What is a Diamante?
Diamante are a form of concrete poetry, in which the poem forms the shape of a diamond.
The Diamante was first established as a form in the 1969 article ‘A New Poetry Form: The Diamante’ by Iris Tiedt.
In the past, forms tended to evolve from musical concepts, or were championed by key poets who saw the form spread. In the modern era, however, a form can merge from a single poet who suggests the idea. This is also shown by the emergence of the Fib and the Golden Shovel.
The Diamante has seven lines, arranged in a specific fashion. The first line has a single noun, while the second line features two adjectives that describe the noun in the first line. Line three follows this with three verbs and line four features four nouns. After this, the lines invert: three verbs, two adjectives, one noun.
verb verb verb
noun noun noun noun
verb verb verb
When centrally aligned, this forms a concrete poem in a diamond shape on the page.
Within the form there are two variations: a Synonym Diamante and an Antonym Diamante. The opening and closing nouns of a Synonym Diamantes both essentially mean the same thing at the start and end of the poem, while in Antonym Diamantes they should be opposites.
The Diamante is used to either explore a topic or to draw parallels between two contrasting subjects.
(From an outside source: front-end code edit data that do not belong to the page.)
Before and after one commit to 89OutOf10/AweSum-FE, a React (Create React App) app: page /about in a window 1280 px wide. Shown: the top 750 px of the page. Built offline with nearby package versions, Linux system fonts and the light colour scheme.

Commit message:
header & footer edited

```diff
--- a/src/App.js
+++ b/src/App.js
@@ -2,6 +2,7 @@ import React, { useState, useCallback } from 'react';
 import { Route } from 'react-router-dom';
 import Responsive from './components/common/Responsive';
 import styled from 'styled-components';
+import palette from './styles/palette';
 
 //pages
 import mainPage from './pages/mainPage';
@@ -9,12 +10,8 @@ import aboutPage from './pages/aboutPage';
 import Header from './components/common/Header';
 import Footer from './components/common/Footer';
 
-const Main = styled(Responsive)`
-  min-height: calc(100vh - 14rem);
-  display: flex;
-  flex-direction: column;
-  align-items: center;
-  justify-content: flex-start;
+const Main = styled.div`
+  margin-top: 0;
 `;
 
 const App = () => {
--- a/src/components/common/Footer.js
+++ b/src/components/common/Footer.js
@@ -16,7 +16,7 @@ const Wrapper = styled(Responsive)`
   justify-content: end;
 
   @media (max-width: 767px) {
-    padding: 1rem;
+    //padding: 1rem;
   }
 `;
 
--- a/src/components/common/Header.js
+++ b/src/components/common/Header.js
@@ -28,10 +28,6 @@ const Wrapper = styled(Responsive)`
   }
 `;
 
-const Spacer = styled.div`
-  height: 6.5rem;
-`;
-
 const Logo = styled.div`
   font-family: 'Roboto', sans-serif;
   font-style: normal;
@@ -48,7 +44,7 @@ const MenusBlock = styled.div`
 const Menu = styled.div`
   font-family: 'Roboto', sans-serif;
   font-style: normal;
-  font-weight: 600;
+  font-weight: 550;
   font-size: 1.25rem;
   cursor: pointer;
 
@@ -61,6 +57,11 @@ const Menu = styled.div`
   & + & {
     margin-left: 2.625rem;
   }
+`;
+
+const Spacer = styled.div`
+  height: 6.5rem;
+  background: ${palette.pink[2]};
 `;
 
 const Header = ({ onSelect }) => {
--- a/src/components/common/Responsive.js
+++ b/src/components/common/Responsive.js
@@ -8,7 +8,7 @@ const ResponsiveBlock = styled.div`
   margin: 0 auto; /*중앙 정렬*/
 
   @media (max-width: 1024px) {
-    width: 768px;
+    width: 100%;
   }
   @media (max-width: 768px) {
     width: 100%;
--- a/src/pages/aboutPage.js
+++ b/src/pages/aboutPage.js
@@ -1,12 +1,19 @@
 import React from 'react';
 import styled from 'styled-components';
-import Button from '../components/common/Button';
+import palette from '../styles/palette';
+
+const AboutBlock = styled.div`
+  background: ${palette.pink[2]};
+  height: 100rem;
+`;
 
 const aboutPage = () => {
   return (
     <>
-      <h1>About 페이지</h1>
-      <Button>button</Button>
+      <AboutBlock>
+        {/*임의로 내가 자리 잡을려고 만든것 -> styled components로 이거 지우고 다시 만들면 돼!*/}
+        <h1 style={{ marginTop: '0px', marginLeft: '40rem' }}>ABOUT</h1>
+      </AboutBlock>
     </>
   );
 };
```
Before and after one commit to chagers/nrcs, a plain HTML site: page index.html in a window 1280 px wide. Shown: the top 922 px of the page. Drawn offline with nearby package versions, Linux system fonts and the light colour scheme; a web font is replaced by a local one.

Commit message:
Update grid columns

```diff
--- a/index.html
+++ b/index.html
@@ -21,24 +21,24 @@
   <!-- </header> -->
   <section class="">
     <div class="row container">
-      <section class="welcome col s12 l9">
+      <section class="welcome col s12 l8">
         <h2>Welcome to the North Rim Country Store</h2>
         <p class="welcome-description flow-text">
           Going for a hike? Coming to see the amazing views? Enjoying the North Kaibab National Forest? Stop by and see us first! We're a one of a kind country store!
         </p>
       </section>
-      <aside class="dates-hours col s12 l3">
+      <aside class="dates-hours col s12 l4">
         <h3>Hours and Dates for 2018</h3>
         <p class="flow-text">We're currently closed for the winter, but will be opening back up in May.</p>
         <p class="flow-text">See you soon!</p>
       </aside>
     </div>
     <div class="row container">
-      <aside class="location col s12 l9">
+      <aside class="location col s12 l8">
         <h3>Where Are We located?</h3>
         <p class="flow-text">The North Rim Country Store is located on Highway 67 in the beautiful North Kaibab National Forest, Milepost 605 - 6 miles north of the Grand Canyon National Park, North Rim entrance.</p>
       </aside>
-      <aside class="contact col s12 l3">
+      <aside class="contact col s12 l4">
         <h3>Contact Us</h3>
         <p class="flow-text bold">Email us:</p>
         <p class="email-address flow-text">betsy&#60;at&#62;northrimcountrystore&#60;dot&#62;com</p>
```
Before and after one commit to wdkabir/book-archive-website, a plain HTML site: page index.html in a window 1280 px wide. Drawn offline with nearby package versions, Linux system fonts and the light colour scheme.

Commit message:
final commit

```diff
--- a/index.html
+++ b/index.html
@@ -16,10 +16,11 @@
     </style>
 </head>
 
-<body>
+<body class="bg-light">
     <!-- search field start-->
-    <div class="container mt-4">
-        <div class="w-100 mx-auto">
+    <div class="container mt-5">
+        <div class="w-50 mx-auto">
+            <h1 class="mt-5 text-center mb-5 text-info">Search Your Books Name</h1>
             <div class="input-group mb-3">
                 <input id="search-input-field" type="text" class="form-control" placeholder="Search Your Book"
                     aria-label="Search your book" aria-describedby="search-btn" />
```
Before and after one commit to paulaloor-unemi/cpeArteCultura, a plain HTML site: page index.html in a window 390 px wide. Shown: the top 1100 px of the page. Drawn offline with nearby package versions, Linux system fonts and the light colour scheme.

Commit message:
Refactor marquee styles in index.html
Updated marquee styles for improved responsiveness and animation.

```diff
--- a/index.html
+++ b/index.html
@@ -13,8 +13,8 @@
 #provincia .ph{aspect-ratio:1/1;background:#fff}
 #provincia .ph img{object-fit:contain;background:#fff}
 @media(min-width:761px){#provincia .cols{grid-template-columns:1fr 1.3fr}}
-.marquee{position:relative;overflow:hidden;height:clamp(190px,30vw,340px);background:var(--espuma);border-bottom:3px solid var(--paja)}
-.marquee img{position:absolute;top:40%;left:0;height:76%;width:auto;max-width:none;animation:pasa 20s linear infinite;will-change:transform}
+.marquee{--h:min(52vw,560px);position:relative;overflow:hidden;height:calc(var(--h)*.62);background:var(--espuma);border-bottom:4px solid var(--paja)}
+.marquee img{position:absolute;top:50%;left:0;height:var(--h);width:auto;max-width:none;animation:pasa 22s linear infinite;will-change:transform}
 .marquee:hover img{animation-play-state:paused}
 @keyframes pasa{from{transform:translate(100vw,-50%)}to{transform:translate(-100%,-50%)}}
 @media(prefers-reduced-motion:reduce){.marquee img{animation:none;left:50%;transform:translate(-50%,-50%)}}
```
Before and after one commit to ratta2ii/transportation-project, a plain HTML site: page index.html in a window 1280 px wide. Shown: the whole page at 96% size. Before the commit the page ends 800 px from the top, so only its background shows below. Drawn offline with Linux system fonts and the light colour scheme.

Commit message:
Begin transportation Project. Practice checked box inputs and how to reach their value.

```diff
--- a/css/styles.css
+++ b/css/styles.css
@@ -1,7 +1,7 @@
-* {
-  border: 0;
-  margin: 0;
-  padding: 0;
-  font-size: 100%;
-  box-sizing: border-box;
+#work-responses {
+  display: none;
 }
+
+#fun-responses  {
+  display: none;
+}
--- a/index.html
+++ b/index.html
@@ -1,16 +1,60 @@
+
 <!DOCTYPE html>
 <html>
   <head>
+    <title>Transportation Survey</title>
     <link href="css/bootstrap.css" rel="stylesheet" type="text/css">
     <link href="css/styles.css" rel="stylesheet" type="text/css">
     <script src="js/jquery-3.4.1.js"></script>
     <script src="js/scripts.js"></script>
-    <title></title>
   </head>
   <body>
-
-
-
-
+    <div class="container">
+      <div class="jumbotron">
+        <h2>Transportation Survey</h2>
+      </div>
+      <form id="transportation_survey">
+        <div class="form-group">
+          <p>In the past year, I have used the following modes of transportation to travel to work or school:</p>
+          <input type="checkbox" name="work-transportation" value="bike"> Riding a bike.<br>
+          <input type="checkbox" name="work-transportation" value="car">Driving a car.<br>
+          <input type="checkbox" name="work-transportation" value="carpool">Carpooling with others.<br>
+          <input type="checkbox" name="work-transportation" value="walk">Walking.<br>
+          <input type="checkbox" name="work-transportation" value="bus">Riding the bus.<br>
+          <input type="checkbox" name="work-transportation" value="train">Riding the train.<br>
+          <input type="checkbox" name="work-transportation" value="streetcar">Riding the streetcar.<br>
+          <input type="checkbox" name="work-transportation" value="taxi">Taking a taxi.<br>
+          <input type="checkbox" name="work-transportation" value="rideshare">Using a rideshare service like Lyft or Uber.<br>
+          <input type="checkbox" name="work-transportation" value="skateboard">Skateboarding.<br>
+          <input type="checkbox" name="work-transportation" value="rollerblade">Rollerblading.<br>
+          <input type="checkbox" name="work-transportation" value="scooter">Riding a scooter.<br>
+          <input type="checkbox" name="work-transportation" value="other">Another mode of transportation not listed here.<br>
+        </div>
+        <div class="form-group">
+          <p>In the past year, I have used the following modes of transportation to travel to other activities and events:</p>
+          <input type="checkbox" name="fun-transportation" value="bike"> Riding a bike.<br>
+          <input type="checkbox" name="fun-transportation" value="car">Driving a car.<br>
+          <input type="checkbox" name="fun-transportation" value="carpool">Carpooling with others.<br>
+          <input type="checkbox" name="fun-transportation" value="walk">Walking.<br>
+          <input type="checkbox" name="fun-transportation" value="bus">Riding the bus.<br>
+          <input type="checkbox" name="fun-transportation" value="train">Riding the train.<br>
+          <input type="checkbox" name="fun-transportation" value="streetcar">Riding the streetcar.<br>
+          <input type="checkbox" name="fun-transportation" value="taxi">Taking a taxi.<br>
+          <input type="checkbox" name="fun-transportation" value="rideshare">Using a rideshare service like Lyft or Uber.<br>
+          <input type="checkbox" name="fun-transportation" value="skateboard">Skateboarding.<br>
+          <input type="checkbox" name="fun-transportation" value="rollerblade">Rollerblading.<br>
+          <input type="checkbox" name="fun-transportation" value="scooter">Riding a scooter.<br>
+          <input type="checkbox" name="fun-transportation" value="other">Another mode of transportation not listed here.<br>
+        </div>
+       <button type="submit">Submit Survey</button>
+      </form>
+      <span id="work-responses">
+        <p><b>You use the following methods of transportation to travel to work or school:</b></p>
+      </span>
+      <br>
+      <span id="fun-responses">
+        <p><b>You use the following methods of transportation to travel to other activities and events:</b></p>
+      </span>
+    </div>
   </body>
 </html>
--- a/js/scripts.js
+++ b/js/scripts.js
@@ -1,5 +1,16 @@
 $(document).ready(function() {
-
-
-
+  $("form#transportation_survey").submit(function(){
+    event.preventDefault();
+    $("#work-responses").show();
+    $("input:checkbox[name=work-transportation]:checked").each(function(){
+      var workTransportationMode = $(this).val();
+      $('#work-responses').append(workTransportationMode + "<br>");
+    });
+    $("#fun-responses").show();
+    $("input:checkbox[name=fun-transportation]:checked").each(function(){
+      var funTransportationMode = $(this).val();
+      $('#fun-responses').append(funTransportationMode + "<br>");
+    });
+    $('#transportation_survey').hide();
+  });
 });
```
It is a great tool for teaching children the elements of language as well as pushing their vocabulary.
© 2019 Connor Sansby
Available under the Thanet Writers Education Policy
Connor Sansby is a Margate-based writer, editor, poet and publisher through his super-indie Whisky & Beards publishing label.